**What needs to be done**. Within the records that follow, find every line containing the string "innerText". Copy those lines.

**Records for the task**.
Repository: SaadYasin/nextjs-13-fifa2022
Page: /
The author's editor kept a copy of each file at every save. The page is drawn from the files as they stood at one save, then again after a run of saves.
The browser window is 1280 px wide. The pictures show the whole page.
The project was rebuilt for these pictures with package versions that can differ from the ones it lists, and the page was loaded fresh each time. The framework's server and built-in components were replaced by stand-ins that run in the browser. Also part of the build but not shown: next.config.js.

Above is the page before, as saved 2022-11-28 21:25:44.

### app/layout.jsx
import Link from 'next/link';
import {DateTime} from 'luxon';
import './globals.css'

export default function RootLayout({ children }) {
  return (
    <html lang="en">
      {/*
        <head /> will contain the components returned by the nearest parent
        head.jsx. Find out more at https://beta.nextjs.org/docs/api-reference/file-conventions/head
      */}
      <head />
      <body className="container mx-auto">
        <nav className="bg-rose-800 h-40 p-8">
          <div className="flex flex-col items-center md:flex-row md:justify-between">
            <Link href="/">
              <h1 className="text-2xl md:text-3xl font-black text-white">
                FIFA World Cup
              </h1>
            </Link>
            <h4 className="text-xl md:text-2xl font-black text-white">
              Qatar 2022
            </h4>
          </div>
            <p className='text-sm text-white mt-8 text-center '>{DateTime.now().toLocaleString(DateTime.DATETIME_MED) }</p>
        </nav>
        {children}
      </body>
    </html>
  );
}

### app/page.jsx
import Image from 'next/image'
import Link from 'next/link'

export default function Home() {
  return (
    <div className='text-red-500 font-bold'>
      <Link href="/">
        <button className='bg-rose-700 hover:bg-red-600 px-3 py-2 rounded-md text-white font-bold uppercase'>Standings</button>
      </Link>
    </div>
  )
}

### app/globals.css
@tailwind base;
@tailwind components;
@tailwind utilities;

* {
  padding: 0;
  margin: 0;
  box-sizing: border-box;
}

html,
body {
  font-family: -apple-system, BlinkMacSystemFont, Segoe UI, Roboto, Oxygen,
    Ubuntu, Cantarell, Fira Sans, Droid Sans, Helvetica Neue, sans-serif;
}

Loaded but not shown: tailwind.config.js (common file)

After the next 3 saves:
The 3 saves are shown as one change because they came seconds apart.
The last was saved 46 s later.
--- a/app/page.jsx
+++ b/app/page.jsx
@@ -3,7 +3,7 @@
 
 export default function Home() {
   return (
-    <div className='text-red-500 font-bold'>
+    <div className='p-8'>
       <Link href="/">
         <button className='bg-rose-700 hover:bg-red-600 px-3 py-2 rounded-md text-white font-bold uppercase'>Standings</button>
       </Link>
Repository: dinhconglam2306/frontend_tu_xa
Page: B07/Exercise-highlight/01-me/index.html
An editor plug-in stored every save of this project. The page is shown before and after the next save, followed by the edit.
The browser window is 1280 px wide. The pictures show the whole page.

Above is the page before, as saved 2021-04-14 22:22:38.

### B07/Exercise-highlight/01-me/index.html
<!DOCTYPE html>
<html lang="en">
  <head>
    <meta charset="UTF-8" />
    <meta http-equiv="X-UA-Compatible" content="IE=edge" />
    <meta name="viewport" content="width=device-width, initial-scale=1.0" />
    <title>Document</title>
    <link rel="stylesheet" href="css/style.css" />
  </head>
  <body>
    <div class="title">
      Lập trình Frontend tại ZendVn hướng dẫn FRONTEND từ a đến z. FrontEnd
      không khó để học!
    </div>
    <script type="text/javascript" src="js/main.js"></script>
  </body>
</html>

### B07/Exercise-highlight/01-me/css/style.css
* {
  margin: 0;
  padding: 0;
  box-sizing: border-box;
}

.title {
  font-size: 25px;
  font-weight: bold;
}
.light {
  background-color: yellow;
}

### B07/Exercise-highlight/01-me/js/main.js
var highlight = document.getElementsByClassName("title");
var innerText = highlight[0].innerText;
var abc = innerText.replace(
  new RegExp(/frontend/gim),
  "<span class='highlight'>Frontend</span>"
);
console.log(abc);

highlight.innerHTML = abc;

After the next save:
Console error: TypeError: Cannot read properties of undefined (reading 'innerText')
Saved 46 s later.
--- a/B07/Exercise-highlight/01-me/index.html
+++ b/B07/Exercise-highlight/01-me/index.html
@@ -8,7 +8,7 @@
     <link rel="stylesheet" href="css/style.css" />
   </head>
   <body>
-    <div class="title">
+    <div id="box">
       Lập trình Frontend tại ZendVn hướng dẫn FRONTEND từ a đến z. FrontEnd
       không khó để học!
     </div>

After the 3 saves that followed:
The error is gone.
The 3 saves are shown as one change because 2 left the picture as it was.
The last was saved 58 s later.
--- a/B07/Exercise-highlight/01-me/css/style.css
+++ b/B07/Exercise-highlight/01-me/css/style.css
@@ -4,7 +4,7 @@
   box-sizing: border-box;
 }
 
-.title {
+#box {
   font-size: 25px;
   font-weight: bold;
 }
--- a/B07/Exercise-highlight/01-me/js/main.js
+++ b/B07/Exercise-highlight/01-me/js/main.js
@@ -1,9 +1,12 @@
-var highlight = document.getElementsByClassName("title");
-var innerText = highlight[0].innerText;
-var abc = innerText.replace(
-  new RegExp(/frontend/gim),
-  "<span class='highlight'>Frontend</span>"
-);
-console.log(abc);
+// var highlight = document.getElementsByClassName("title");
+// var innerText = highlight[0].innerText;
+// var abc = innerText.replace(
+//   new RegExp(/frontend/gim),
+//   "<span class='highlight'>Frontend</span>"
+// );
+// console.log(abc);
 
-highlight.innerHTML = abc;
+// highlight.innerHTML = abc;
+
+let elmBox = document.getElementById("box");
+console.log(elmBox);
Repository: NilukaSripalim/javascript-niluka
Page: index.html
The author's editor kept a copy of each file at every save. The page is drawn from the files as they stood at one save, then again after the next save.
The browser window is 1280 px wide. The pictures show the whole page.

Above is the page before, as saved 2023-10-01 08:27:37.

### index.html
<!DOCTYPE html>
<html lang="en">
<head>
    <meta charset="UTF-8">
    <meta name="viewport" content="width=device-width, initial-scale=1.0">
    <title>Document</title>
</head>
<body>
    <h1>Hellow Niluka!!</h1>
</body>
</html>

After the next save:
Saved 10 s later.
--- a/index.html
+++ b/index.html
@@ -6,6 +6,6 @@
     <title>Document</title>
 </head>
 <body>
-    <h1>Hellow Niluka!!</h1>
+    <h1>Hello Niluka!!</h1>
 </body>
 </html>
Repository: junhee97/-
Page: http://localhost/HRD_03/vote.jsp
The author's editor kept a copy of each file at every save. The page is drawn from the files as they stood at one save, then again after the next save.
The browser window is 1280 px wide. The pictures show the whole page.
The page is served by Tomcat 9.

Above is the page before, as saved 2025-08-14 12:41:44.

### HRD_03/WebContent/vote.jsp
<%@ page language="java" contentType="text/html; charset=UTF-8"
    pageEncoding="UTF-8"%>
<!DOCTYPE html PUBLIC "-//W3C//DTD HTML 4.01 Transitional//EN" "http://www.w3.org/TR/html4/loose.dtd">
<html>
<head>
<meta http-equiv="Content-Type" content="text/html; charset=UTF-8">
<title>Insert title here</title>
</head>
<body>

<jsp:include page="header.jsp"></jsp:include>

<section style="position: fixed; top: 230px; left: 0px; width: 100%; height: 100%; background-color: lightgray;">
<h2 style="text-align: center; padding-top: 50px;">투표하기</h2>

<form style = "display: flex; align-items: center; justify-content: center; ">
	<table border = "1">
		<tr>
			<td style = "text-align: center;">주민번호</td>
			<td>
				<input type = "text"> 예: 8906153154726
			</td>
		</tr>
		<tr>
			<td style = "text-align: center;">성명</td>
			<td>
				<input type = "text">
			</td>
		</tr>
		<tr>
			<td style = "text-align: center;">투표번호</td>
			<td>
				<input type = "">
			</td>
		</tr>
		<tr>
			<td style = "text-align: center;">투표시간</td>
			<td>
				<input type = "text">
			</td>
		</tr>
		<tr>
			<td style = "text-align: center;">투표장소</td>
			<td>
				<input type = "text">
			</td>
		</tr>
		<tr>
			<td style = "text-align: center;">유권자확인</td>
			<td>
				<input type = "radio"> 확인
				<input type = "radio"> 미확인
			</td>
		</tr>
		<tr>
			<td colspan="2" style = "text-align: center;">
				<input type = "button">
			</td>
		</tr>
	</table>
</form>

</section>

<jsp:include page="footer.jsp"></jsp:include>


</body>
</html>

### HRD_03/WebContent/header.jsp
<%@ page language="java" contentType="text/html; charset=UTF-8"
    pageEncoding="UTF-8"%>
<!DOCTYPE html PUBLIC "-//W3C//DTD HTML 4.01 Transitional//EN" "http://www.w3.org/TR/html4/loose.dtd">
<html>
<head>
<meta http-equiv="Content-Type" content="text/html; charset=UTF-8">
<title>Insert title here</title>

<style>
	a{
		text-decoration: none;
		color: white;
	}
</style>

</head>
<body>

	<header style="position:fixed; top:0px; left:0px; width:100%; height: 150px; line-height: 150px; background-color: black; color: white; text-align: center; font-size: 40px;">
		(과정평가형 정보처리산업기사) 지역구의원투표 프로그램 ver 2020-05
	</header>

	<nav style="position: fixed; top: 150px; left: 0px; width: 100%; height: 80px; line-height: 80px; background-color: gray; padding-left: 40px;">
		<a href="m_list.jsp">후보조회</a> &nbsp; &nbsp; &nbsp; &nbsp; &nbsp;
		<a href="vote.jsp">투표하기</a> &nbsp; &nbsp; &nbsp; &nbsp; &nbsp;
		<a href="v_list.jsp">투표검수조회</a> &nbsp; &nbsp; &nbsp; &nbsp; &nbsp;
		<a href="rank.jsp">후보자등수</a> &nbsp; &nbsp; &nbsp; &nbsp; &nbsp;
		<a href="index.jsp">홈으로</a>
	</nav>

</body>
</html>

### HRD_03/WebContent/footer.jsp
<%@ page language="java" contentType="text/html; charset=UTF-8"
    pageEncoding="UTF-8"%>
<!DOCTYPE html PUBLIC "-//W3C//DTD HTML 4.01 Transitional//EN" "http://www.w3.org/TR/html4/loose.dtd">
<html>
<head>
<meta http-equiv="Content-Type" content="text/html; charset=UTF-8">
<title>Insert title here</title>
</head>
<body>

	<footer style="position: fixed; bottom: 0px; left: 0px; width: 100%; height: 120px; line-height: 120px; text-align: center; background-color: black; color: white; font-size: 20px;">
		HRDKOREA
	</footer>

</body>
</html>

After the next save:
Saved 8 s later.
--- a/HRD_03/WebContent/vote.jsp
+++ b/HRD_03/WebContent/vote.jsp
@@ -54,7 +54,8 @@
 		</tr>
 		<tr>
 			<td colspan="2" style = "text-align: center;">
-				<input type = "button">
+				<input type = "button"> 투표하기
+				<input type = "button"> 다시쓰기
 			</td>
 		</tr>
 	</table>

**Solution to this task**.
var innerText = highlight[0].innerText;
var abc = innerText.replace(
Console error: TypeError: Cannot read properties of undefined (reading 'innerText')
-var innerText = highlight[0].innerText;
-var abc = innerText.replace(
+// var innerText = highlight[0].innerText;
+// var abc = innerText.replace(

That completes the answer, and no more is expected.